Monday 30 April 2018 5.13pm
Viaggio in Italia (aka. Journey to Italy) 1954
A Roberto Rossellini Film
“If you hadn’t called me now, I would have thrown myself into the sea.”
“Isn’t that a little extreme?”
“Maybe, but it is what I would have done.
– Journey to Italy (1954)
It’s very interesting that Journey to Italy is the Rossellini film which frequently pops up on the Top 100 Films Ever list because on first viewing it isn’t the film that I would pick for being exceptional. Maybe because it is loosely structured and drifts, aimlessly at times, it is seen as a forerunner to Antonioni’s L’Avventura (1960) and Godard’s films like A bout de soufflé (1960) and Pierrot le fou (1965).
Katherine and Alex are a married couple travelling in Italy. His Uncle has died and he’s inherited a beautiful house which he is keen to sell as quickly as possible.
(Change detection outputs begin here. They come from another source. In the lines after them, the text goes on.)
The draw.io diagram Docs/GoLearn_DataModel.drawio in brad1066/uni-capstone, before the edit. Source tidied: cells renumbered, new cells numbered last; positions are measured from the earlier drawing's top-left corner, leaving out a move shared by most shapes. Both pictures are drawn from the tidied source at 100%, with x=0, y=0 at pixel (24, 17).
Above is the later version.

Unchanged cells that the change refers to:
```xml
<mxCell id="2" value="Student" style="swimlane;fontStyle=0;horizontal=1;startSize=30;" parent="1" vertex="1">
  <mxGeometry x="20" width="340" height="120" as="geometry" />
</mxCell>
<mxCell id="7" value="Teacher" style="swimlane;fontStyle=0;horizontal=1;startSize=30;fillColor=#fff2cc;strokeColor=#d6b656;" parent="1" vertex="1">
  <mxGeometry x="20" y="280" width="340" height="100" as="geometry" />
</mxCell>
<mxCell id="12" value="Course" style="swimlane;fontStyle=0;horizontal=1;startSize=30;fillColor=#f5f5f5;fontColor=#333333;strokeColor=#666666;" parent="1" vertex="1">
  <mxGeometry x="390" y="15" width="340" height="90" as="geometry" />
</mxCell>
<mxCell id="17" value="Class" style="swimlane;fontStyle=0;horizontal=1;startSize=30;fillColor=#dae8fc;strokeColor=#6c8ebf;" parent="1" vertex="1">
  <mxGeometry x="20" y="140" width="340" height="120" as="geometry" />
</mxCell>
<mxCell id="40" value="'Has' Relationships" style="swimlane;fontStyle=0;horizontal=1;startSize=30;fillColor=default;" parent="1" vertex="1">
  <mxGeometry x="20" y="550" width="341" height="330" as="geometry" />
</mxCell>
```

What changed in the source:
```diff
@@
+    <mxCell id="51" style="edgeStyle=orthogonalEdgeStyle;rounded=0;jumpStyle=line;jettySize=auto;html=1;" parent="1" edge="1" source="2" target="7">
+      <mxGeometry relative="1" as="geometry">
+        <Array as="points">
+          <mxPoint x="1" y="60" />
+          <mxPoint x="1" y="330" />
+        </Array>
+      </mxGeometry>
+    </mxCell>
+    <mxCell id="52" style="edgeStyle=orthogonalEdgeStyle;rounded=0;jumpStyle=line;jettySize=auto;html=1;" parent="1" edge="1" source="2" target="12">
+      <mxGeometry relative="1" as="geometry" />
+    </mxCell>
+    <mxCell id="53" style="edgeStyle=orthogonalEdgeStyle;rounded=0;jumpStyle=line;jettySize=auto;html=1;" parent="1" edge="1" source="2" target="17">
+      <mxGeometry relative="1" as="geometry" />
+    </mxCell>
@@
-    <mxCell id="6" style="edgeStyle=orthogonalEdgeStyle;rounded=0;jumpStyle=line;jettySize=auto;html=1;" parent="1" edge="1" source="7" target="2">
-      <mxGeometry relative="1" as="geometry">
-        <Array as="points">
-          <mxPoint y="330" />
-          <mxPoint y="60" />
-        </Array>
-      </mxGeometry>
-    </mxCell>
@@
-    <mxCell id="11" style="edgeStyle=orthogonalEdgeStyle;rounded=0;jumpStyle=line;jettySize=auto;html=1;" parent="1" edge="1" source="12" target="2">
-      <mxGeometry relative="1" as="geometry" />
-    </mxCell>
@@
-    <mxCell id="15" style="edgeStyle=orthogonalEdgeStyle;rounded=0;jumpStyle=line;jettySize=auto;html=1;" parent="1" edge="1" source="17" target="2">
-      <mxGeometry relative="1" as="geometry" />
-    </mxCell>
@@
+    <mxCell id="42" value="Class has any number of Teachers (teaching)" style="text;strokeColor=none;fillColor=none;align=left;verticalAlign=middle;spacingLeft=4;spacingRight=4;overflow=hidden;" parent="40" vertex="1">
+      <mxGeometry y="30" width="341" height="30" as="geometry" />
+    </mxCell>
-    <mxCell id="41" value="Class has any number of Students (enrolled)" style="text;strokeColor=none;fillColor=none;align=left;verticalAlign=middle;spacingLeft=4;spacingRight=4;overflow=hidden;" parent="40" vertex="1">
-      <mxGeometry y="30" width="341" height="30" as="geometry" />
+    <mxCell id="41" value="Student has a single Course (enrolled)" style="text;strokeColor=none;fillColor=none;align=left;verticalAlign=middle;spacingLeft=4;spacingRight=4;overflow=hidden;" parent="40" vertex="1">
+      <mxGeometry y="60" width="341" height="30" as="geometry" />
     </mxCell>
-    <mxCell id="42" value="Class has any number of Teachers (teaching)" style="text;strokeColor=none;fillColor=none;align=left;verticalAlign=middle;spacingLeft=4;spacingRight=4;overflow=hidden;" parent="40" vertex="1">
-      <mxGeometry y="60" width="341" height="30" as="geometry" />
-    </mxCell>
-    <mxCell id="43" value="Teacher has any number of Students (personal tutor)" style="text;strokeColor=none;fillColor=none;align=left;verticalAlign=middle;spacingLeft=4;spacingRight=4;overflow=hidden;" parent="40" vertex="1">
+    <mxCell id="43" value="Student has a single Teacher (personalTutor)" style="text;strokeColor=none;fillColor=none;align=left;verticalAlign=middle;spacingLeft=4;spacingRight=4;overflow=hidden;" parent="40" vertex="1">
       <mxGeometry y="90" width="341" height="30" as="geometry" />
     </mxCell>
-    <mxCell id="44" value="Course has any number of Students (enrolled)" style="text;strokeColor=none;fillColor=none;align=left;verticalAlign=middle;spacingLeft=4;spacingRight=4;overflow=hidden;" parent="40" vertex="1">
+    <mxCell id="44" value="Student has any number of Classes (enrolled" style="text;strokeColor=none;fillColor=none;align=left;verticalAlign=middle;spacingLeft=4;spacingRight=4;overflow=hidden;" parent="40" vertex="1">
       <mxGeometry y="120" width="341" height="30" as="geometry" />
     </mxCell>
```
He is a business man who is quickly shown to be someone who is easily bored, judgmental and dissmmissive. His work is his life and taking time to visit Italy like a tourist annoys him. He would rather have flow in, organised the sale of the property, flown out, and been home a week ago. During the course of these few days together their marriage starts to unravel.
In terms of a storyline it doesn’t lay a solid foundation for the change in behaviour of the couple from their first moments together in the car at the beginning. Things seem fine. Sure, he is opinionated and likes rubbishing things he doesn’t understand but it doesn’t mean that the relationship is already floundering. So, the reasons which change their feelings for each other, pulling them apart, and the sudden last minute reconciliation are awkward and unconvincing, if it is judged as a straightforward drama. If it is actually a groundbreaking film because of all these things, then what it does is more impressionistic than realistic. It’s like a series of scenes that are pulled out of their journey in Italy, and the connecting scenes that would have shown the breakdown little by little are omitted. The story throws a blanket over the story about their relationship in one scene in particular, in their hotel room, towards the beginning of the film. Katherine makes a comment to Alex, “This is the first time we’ve been really alone, ever since we married.” His response is as if it had never occurred to him, “Yes, I suppose it is.”
The basis for believing everything that follows about how they feel towards each other and the state of their marriage is covered by this and another line. George Sanders response can be taken as sarcastic/ironic (which is almost his trademark as an actor) or a realisation. It seems to me that it is more of the former and less of the latter.
Alex: Are you sure you know when I’m happy?
Katherine: No, ever since we left on this trip I’m not so sure. I realise for the first time that we are like strangers.
Alex: That’s right. After eight years of marriage it seems that we don’t know anything about each other.